Work to be completed ->
Set the records down again exactly, apart from any pictures in them.

Dataset ->

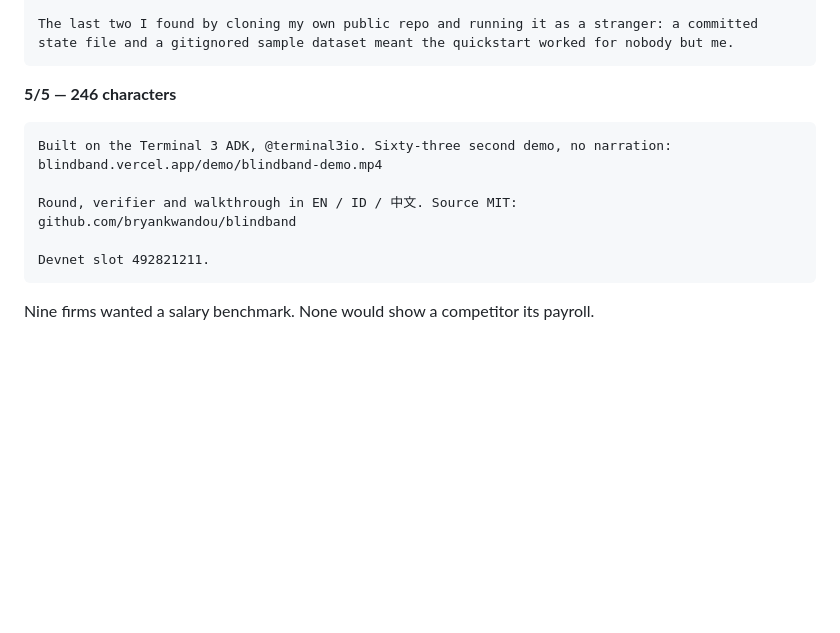
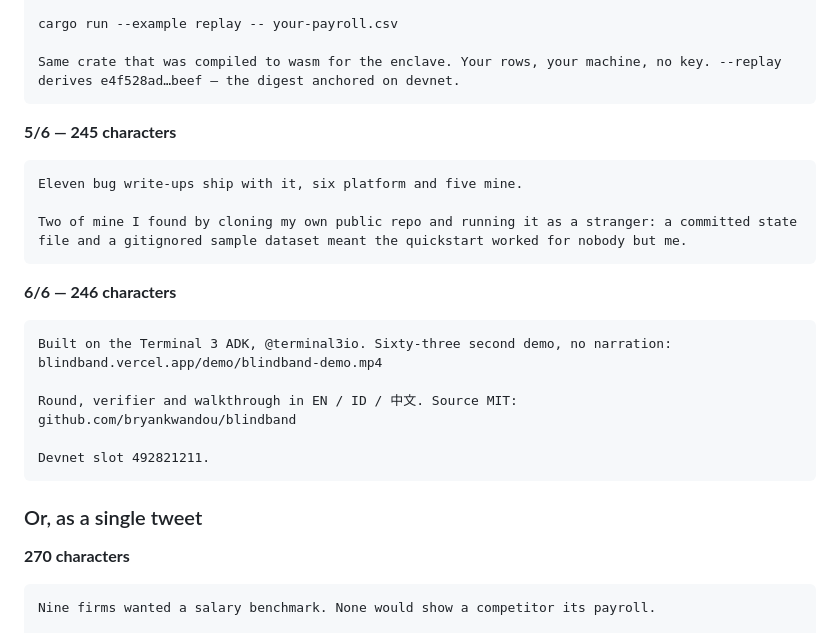
Before and after one commit to bryankwandou/blindband, a Markdown page: docs/report/SUBMIT.md, the part around one of its changes. Rendered like a GitHub page; blank space fills up the shorter version.

````diff
--- a/docs/report/SUBMIT.md
+++ b/docs/report/SUBMIT.md
@@ -150,8 +172,18 @@ Ten bug write-ups ship with it, five platform and five mine.
 
-The last two I found by cloning my own public repo and running it as a stranger: a committed state file and a gitignored sample dataset meant the quickstart worked for nobody but me.
+cargo run --example replay -- your-payroll.csv
+
+Same crate that was compiled to wasm for the enclave. Your rows, your machine, no key. --replay derives e4f528ad…beef — the digest anchored on devnet.
 ```
 
-**5/5 — 246 characters**
+**5/6 — 245 characters**
+
+```
+Eleven bug write-ups ship with it, six platform and five mine.
+
+Two of mine I found by cloning my own public repo and running it as a stranger: a committed state file and a gitignored sample dataset meant the quickstart worked for nobody but me.
+```
+
+**6/6 — 246 characters**
 
 ```
 Built on the Terminal 3 ADK, @terminal3io. Sixty-three second demo, no narration:
@@ -161,6 +193,12 @@ Round, verifier and walkthrough in EN / ID / 中文. Source MIT:
 github.com/bryankwandou/blindband
 
 Devnet slot 492821211.
+```
+
+### Or, as a single tweet
+
+**270 characters**
+
 ```
 Nine firms wanted a salary benchmark. None would show a competitor its payroll.
 
````
Also changed, not shown: other parts of docs/report/SUBMIT.md (+36 -14 lines).
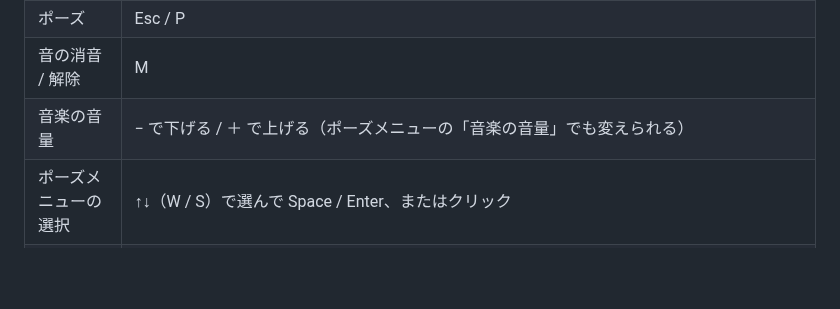
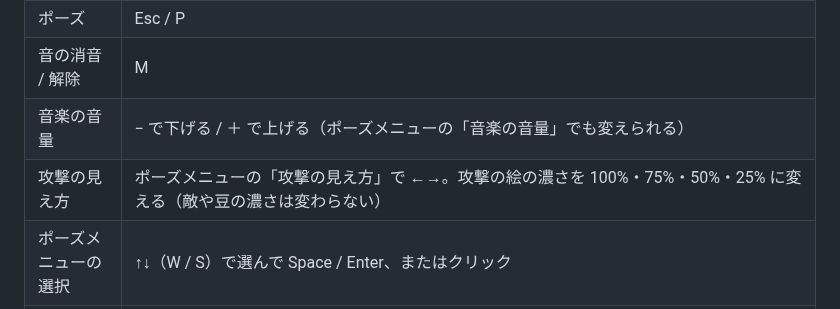
Before and after one commit to ItoJun0006/coffee-survival, a Markdown page: README.md, the part around the change. Rendered like a GitHub page; blank space fills up the shorter version.

Commit message:
README の操作に「攻撃の見え方」（仕様 035）を足す
Co-Authored-By: Claude Opus 5.5 <noreply@anthropic.com>
Claude-Session: https://claude.ai/code/session_016V7qc48hWmKiNh6fNgfoV6

```diff
--- a/README.md
+++ b/README.md
@@ -44,6 +44,7 @@ http://localhost:8000 を開く。
 | ポーズ | Esc / P |
 | 音の消音 / 解除 | M |
 | 音楽の音量 | − で下げる / ＋ で上げる（ポーズメニューの「音楽の音量」でも変えられる） |
+| 攻撃の見え方 | ポーズメニューの「攻撃の見え方」で ←→。攻撃の絵の濃さを 100%・75%・50%・25% に変える（敵や豆の濃さは変わらない） |
 | ポーズメニューの選択 | ↑↓（W / S）で選んで Space / Enter、またはクリック |
 | リトライ | Space / Enter / クリック |
 | エクストラステージへ | 1 面をクリアした画面で E。持っていく攻撃を 1 つ選ぶ |
```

Response ->
Before and after one commit to bryankwandou/blindband, a Markdown page: docs/report/SUBMIT.md, the part around one of its changes. Rendered like a GitHub page; blank space fills up the shorter version.

````diff
--- a/docs/report/SUBMIT.md
+++ b/docs/report/SUBMIT.md
@@ -150,8 +172,18 @@ Ten bug write-ups ship with it, five platform and five mine.
 
-The last two I found by cloning my own public repo and running it as a stranger: a committed state file and a gitignored sample dataset meant the quickstart worked for nobody but me.
+cargo run --example replay -- your-payroll.csv
+
+Same crate that was compiled to wasm for the enclave. Your rows, your machine, no key. --replay derives e4f528ad…beef — the digest anchored on devnet.
 ```
 
-**5/5 — 246 characters**
+**5/6 — 245 characters**
+
+```
+Eleven bug write-ups ship with it, six platform and five mine.
+
+Two of mine I found by cloning my own public repo and running it as a stranger: a committed state file and a gitignored sample dataset meant the quickstart worked for nobody but me.
+```
+
+**6/6 — 246 characters**
 
 ```
 Built on the Terminal 3 ADK, @terminal3io. Sixty-three second demo, no narration:
@@ -161,6 +193,12 @@ Round, verifier and walkthrough in EN / ID / 中文. Source MIT:
 github.com/bryankwandou/blindband
 
 Devnet slot 492821211.
+```
+
+### Or, as a single tweet
+
+**270 characters**
+
 ```
 Nine firms wanted a salary benchmark. None would show a competitor its payroll.
 
````
Also changed, not shown: other parts of docs/report/SUBMIT.md (+36 -14 lines).
Before and after one commit to ItoJun0006/coffee-survival, a Markdown page: README.md, the part around the change. Rendered like a GitHub page; blank space fills up the shorter version.

Commit message:
README の操作に「攻撃の見え方」（仕様 035）を足す
Co-Authored-By: Claude Opus 5.5 <noreply@anthropic.com>
Claude-Session: https://claude.ai/code/session_016V7qc48hWmKiNh6fNgfoV6

```diff
--- a/README.md
+++ b/README.md
@@ -44,6 +44,7 @@ http://localhost:8000 を開く。
 | ポーズ | Esc / P |
 | 音の消音 / 解除 | M |
 | 音楽の音量 | − で下げる / ＋ で上げる（ポーズメニューの「音楽の音量」でも変えられる） |
+| 攻撃の見え方 | ポーズメニューの「攻撃の見え方」で ←→。攻撃の絵の濃さを 100%・75%・50%・25% に変える（敵や豆の濃さは変わらない） |
 | ポーズメニューの選択 | ↑↓（W / S）で選んで Space / Enter、またはクリック |
 | リトライ | Space / Enter / クリック |
 | エクストラステージへ | 1 面をクリアした画面で E。持っていく攻撃を 1 つ選ぶ |
```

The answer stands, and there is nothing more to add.